Records to process: Begin
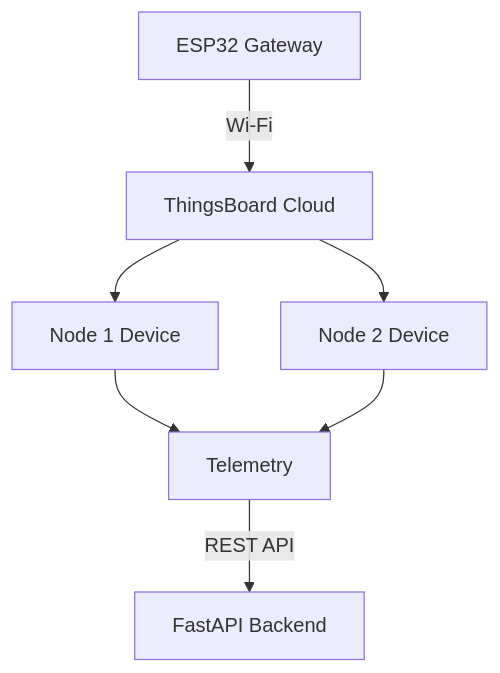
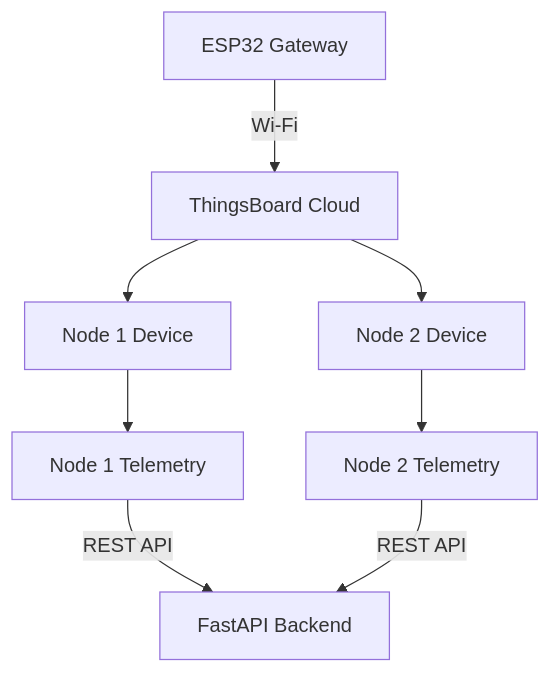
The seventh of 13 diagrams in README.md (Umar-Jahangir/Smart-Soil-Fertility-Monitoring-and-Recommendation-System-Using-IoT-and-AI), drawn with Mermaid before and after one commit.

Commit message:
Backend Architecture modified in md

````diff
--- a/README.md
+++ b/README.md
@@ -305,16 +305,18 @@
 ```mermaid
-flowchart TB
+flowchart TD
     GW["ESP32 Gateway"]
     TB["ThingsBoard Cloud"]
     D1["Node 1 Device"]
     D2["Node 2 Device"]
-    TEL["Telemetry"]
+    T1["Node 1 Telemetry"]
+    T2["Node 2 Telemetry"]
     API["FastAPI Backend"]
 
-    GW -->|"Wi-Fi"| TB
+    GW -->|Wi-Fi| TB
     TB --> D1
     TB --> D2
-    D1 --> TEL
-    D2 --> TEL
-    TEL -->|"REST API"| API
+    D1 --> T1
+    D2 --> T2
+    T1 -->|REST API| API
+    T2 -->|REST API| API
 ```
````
Records to process: End
### What you will do
Report every line of the data in which "Node" appears.

### Output of the exercise
     D1["Node 1 Device"]
     D2["Node 2 Device"]
+    T1["Node 1 Telemetry"]
+    T2["Node 2 Telemetry"]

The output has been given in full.